With oil prices rebounding after some major changes last June, experts in the oil industry are wondering if the prices have reached an all-time low and if there will be a new reality for oil pricing. “This is a market that’s far from settled down, and it’s a market that’s going to be a lot more volatile,” said Daniel Yergin, vice chairman of IHS. Furthermore, the United States shale oil production is still at a 40-year high.
Today, the shale oil industry produces around 4.5 billion barrels of oil a day, which is more than the production of oil counterparts Kuwait and the United Arab Emirates–combined. “The shale industry did not exist 10 years ago. That’s why OPEC and Saudi Arabia could not figure out what shale was all about. They missed the shale revolution. Finally, they had to make room for shale and frackers at the big table,” said Fadel Gheit, Oppenheimer & Co. energy analyst.

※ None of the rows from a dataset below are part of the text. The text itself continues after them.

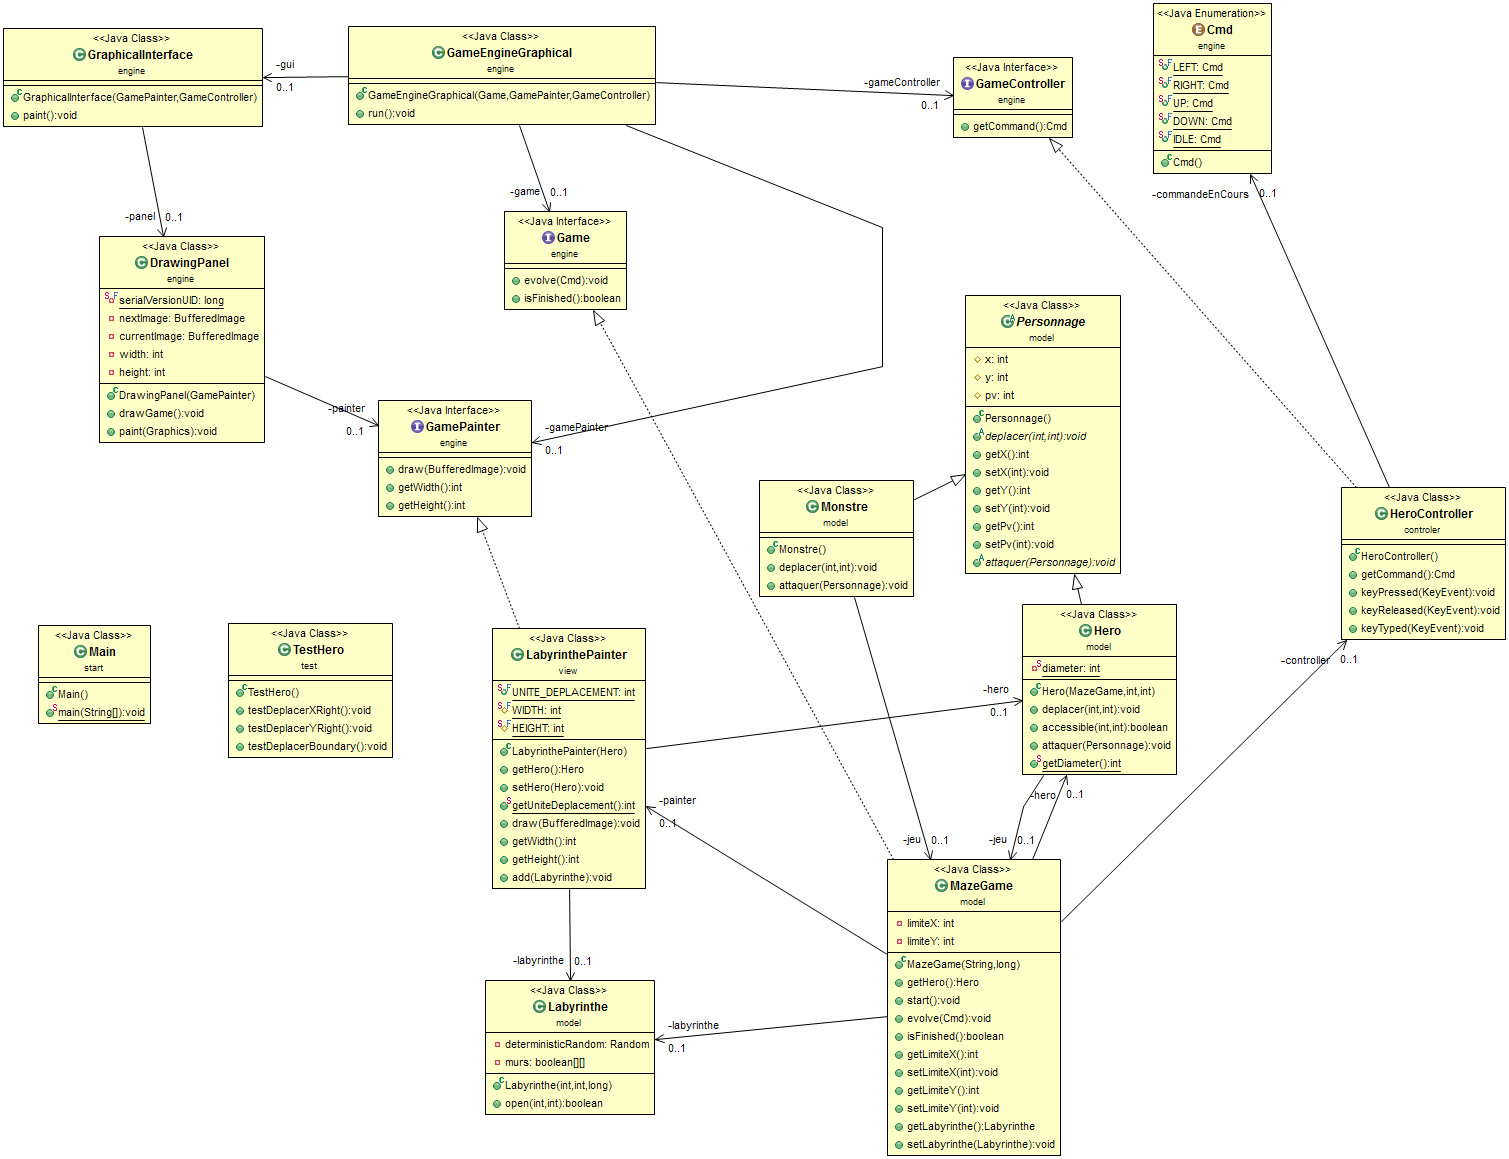
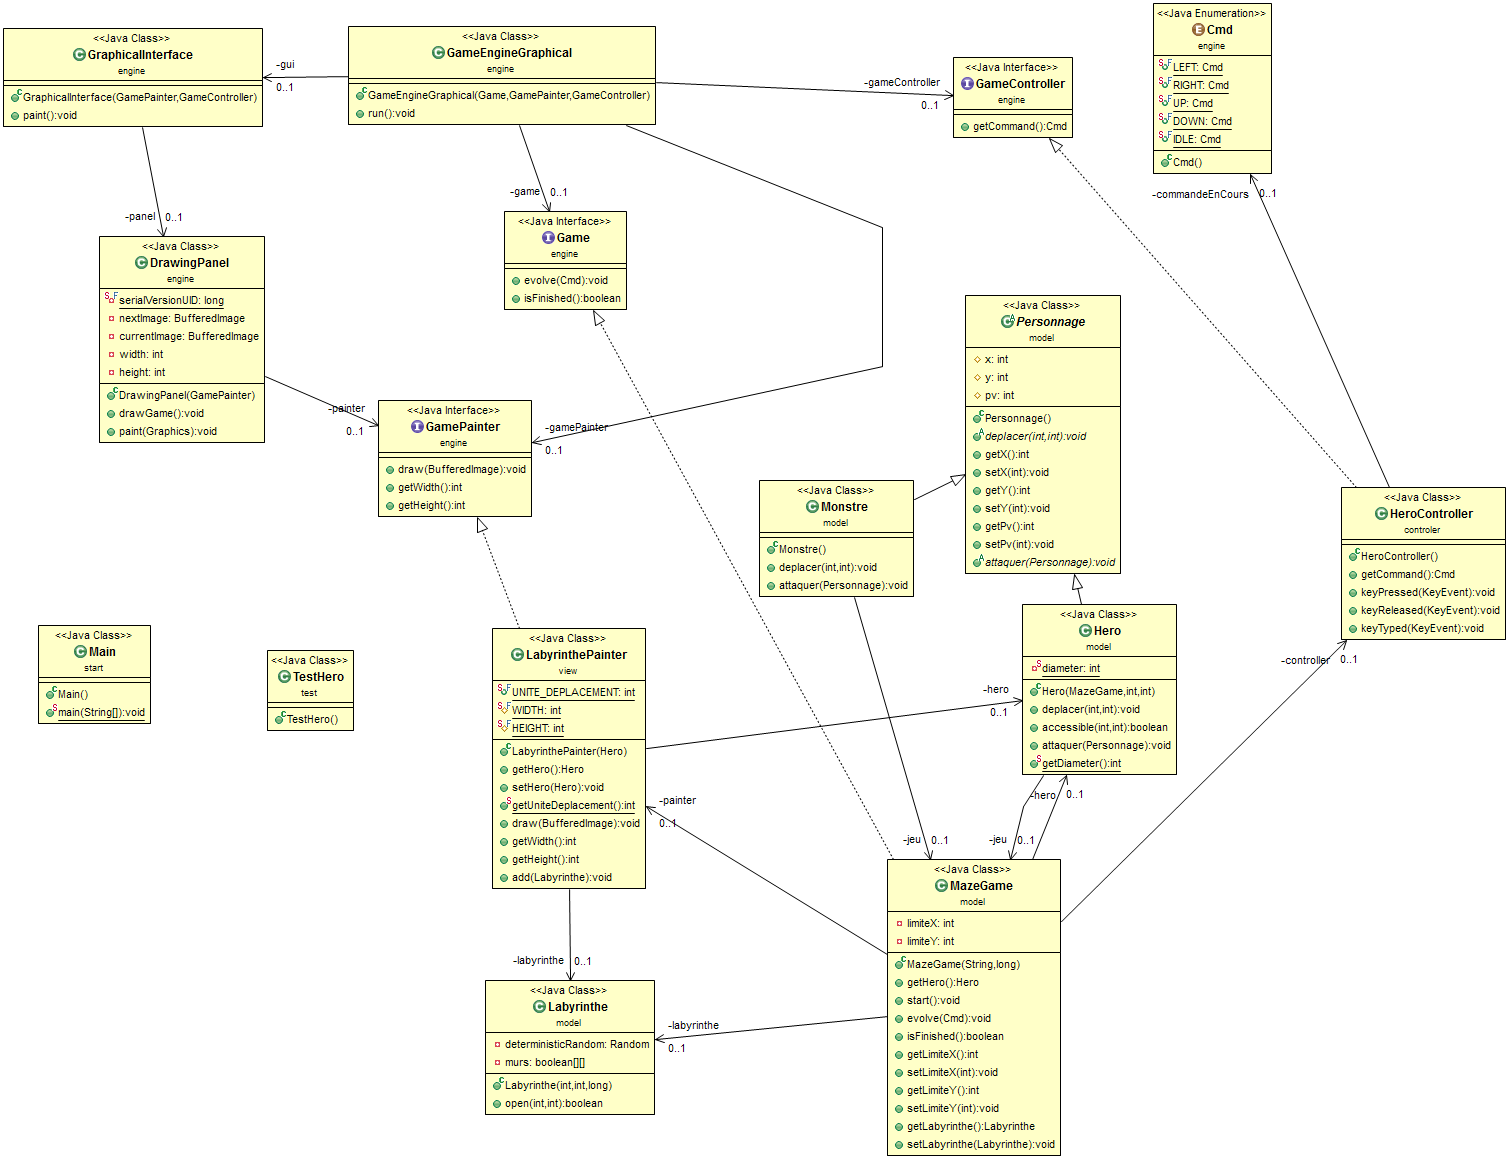
Desactivation temporaire des test car incompatible (pour l'instant) avec ant

Changed region(s): [[0.1246, 0.528, 0.2803, 0.6523]]

diff --git a/src/test/TestHero.java b/src/test/TestHero.java
@@ -1,17 +1,17 @@
 package test;
 
-import static org.junit.jupiter.api.Assertions.assertEquals;
+/*import static org.junit.jupiter.api.Assertions.assertEquals;
 
 import java.util.Random;
 
 import org.junit.Test;
 
 import model.Hero;
-import model.MazeGame;
+import model.MazeGame;*/
 
 public class TestHero {
 	
-	@Test
+	/*@Test
 	public void testDeplacerXRight() {
 		MazeGame mg=new MazeGame("",154235);
 		Hero hero=mg.getHero();
@@ -42,5 +42,5 @@ public class TestHero {
 		hero.deplacer(-999, -999);
 		assertEquals(initialX, hero.getX());
 		assertEquals(initialY, hero.getY());
-	}
+	}*/
 }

Fracking, or hydraulic fracturing, is an effective way for the United States to produce oil domestically. From bigger companies utilizing offshore drilling tactics to Marcellus Shale, which is located around the Midwest and East Coast, to smaller, Mid Atlantic oil companies like Cunningham Energy, the promising fracking industry has terrain covered all over the United States.